* _EXTRACTED INFORMATION_:
※

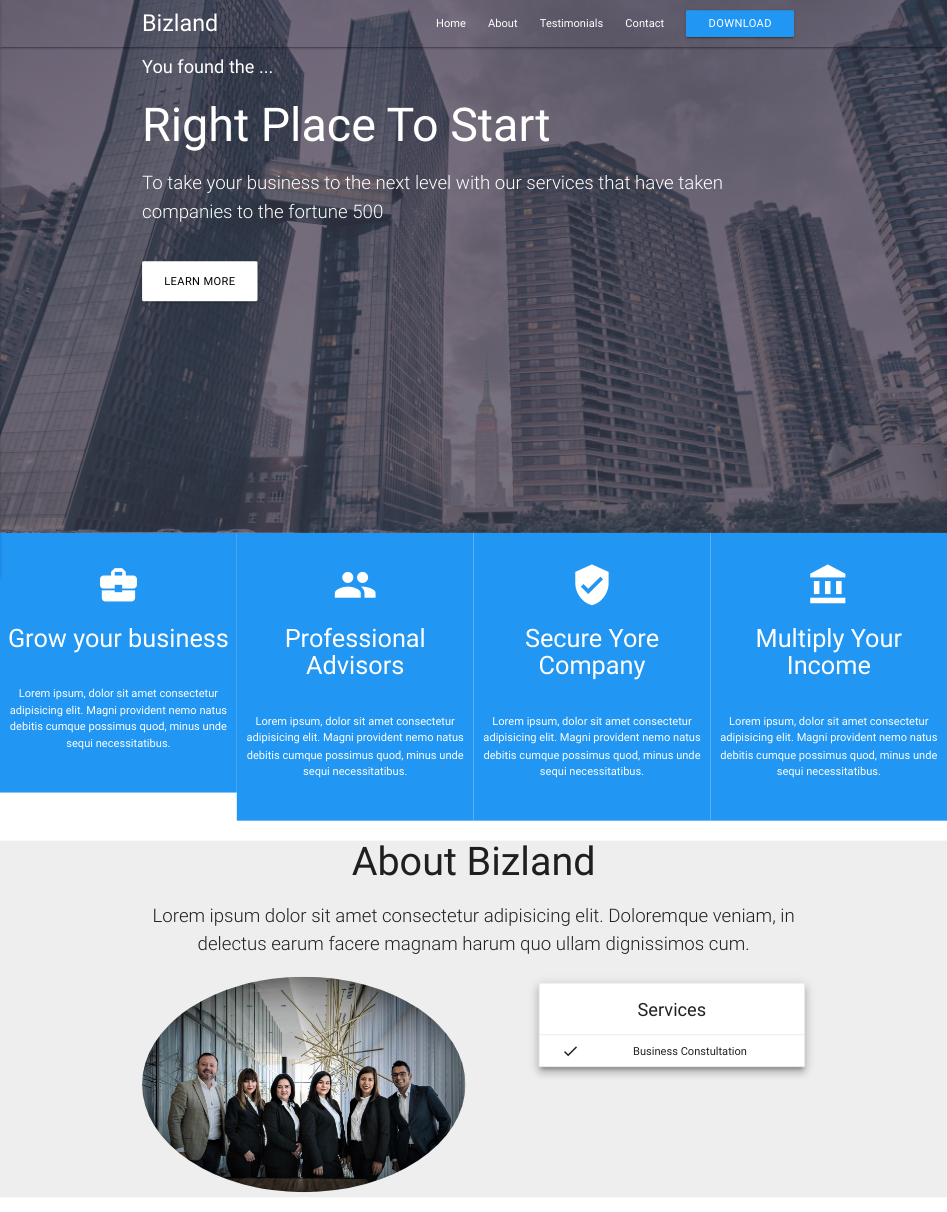
Repository: farrdy/bizland
Page: index.html
The author's editor kept a copy of each file at every save. The page is drawn from the files as they stood at one save, then again after the next save.
The browser window is 1280 px wide. The pictures show the whole page, at 74% of full size.
Some web libraries are served in a nearby version.

Above is the page before, as saved 2020-01-05 13:41:17.

### index.html
<!DOCTYPE html>
<html>
  <head>
    <!--Import Google Icon Font-->
    <link
      href="https://fonts.googleapis.com/icon?family=Material+Icons"
      rel="stylesheet"
    />
    <!--Import materialize.css-->
    <link
      type="text/css"
      rel="stylesheet"
      href="css/materialize.min.css"
      media="screen,projection"
    />
    <link type="text/css" rel="stylesheet" href="css/main.css" />
    <!--Let browser know website is optimized for mobile-->
    <meta name="viewport" content="width=device-width, initial-scale=1.0" />
    <title>Bizland Theme</title>
  </head>

  <body>
    <header class="main-header">
      <div class="primary-overlay">
        <div class="navbar-fixed">
          <nav class="transparent">
            <div class="container">
              <div class="nav-wrapper">
                <a href="#home" class="brand-logo">Bizland</a>
                <a href="#" class="button-collapse" data-activates="mobile-nav">
                  <i class="material-icons">menu</i>
                </a>
                <ul class=" right hide-on-med-and-down">
                  <li>
                    <a href="#home">Home</a>
                  </li>
                  <li>
                    <a href="#about">About</a>
                  </li>
                  <li>
                    <a href="#testimonials">Testimonials</a>
                  </li>
                  <li>
                    <a href="#contact">Contact</a>
                  </li>
                  <li>
                    <a href="#" class="btn blue">Download</a>
                  </li>
                </ul>
              </div>
            </div>
          </nav>
        </div>
        <ul class="side-nav" id="mobile-nav">
          <h4 class="blue-grey darken-3  center">
            Bizland
          </h4>
          <li>
            <a href="#" class="devider"></a>
          </li>
          <li>
            <a href="#home">Home</a>
          </li>
          <li>
            <a href="#about">About</a>
          </li>
          <li>
            <a href="#testimonials">Testimonials</a>
          </li>
          <li>
            <a href="#contact">Contact</a>
          </li>
        </ul>

        <!-- showcase -->
        <div class="showcase container">
          <div class="row">
            <div class="col s12 main-text">
              <h5>You found the ...</h5>
              <h1>Right Place To Start</h1>
              <p class="flow-text">
                To take your business to the next level with our services that
                have taken companies to the fortune 500
              </p>
              <br />
              <a href="" class="btn btn-large white black-text">Learn More</a>
              <a href="#about" class="white-text"
                ><i class="material-icons medium scroll-icon">
                  arrow_drop_down_circle
                </i></a
              >
            </div>
          </div>
        </div>
      </div>
    </header>
    <section class="section-boxes center">
      <div class="row">
        <div class="col s12 m6 l3 blue white-text box">
          <i class="material-icons medium">business_center</i>
          <h4>Grow your business</h4>
          <p>
            Lorem ipsum, dolor sit amet consectetur adipisicing elit. Magni
            provident nemo natus debitis cumque possimus quod, minus unde sequi
            necessitatibus.
          </p>
        </div>
        <div class="col s12 m6 l3 blue white-text box">
          <i class="material-icons medium">people</i>
          <h4>Professional Advisors</h4>
          <p>
            Lorem ipsum, dolor sit amet consectetur adipisicing elit. Magni
            provident nemo natus debitis cumque possimus quod, minus unde sequi
            necessitatibus.
          </p>
        </div>
        <div class="col s12 m6 l3 blue white-text box">
          <i class="material-icons medium">verified_user</i>
          <h4>Secure Yore Company</h4>
          <p>
            Lorem ipsum, dolor sit amet consectetur adipisicing elit. Magni
            provident nemo natus debitis cumque possimus quod, minus unde sequi
            necessitatibus.
          </p>
        </div>
        <div class="col s12 m6 l3 blue white-text box">
          <i class="material-icons medium">account_balance</i>
          <h4>Multiply Your Income</h4>
          <p>
            Lorem ipsum, dolor sit amet consectetur adipisicing elit. Magni
            provident nemo natus debitis cumque possimus quod, minus unde sequi
            necessitatibus.
          </p>
        </div>
      </div>
    </section>
    <!-- Section: About -->

    <section class="section-about grey lighten-3 center">
      <div class="container">
        <h2>About Bizland</h2>
        <p class="flow-text">
          Lorem ipsum dolor sit amet consectetur adipisicing elit. Doloremque
          veniam, in delectus earum facere magnam harum quo ullam dignissimos
          cum.
        </p>
        <div class="row">
          <div class="col s12 m6">
            <img src="img/people.jpg" alt="" class="responsive-img circle" />
          </div>
          <div class="col s12 m5 offset-m1">
            <ul class="collection with-header z-depth-4">
              <li class="collection-header">
                <h5>Services</h5>
              </li>
              <li class="collection-item">
                <i class="material-icons left">check</i>
                Business Constultation
              </li>
            </ul>
          </div>
        </div>
      </div>
    </section>

    <!--Import jQuery before materialize.js-->
    <script
      type="text/javascript"
      src="https://code.jquery.com/jquery-3.2.1.min.js"
    ></script>
    <script type="text/javascript" src="js/materialize.min.js"></script>
    <script>
      $(document).ready(function() {
        $(".button-collapse").sideNav();

        //scrollfire
        const options = [
          {
            selector: ".main-text",
            offset: 0,
            callback: function(el) {
              Materialize.fadeInImage($(el));
            }
          }
        ];

        Materialize.scrollFire(options);
      });
    </script>
  </body>
</html>

### css/main.css
.primary-overlay {
  background: rgba(63, 57, 77, 0.7);
  position: absolute;
  top: 0;
  left: 0;
  width: 100%;
  height: 100%;
  overflow: hidden;
}

.main-header {
  background: url(../img/showcase.jpg);
  background-size: cover;
  background-position: center;
  height: 100vh;
  min-height: 600px;
  color: #fff;
  position: relative;
}

.main-hedare .showcase {
  padding-top: 110px;
}

.scroll-icon {
  position: absolute;
  bottom: 5%;
  left: 47%;
  opacity: 0.5%;
}

.box {
  padding: 40px 10px !important;
}

.box h4 {
  padding-bottom: 30px;
}

.section-boxes .row {
  margin-bottom: 0 !important;
}

@media (max-width: 600px) {
  .main-header {
    height: 50vh;
  }
}

Loaded but not shown: css/materialize.min.css (library); js/materialize.min.js (library)

After the next save:
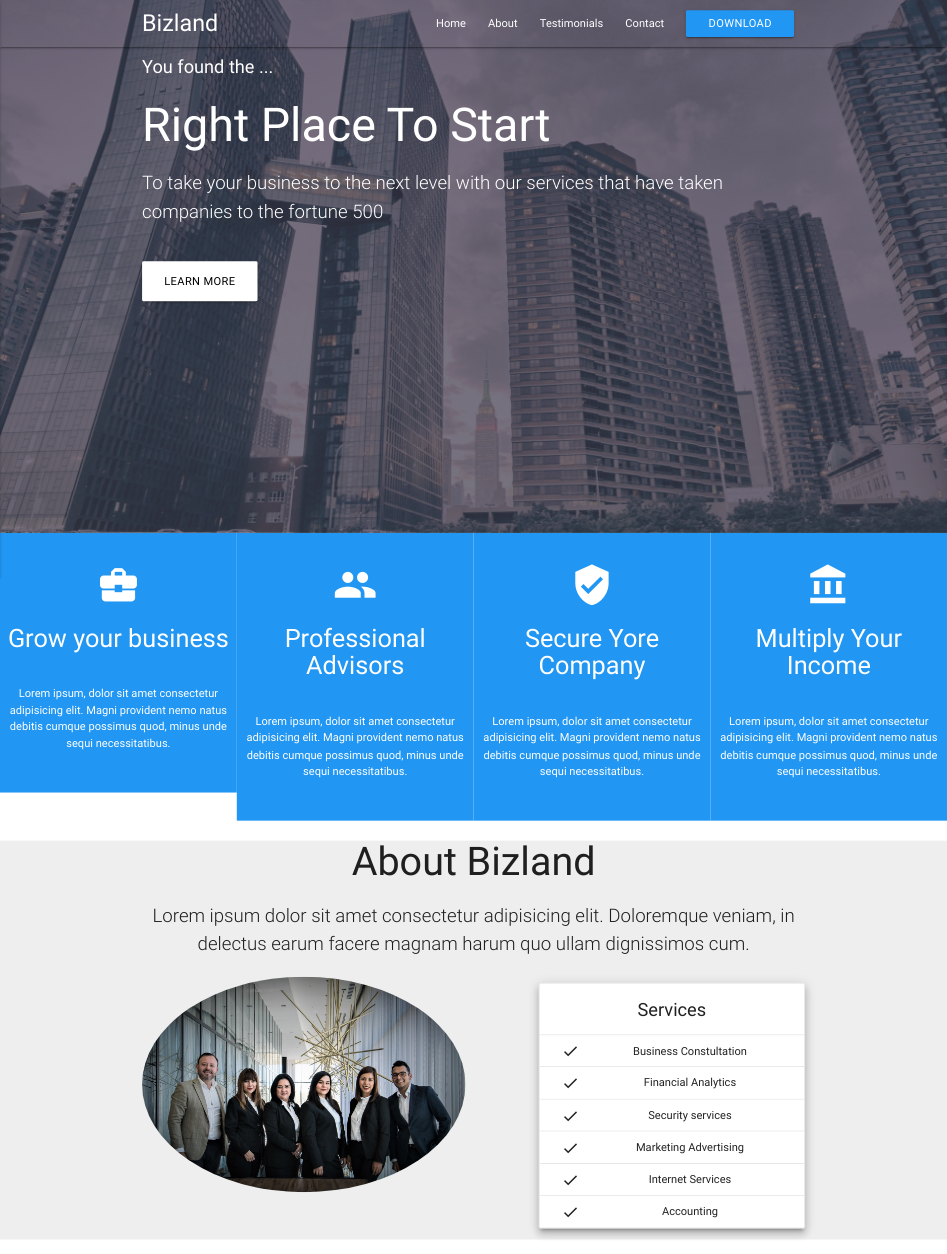
Saved 5 min 57 s later.
--- a/index.html
+++ b/index.html
@@ -157,6 +157,26 @@
                 <i class="material-icons left">check</i>
                 Business Constultation
               </li>
+              <li class="collection-item">
+                <i class="material-icons left">check</i>
+                Financial Analytics
+              </li>
+              <li class="collection-item">
+                <i class="material-icons left">check</i>
+                Security services
+              </li>
+              <li class="collection-item">
+                <i class="material-icons left">check</i>
+                Marketing Advertising
+              </li>
+              <li class="collection-item">
+                <i class="material-icons left">check</i>
+                Internet Services
+              </li>
+              <li class="collection-item">
+                <i class="material-icons left">check</i>
+                Accounting
+              </li>
             </ul>
           </div>
         </div>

※

* _INSTRUCTIONS TO FOLLOW_:
Wherever the string "showcase" appears in a line of the records, copy that line.

* _ANSWER TO THE PROBLEM_:
        <!-- showcase -->
        <div class="showcase container">
  background: url(../img/showcase.jpg);
.main-hedare .showcase {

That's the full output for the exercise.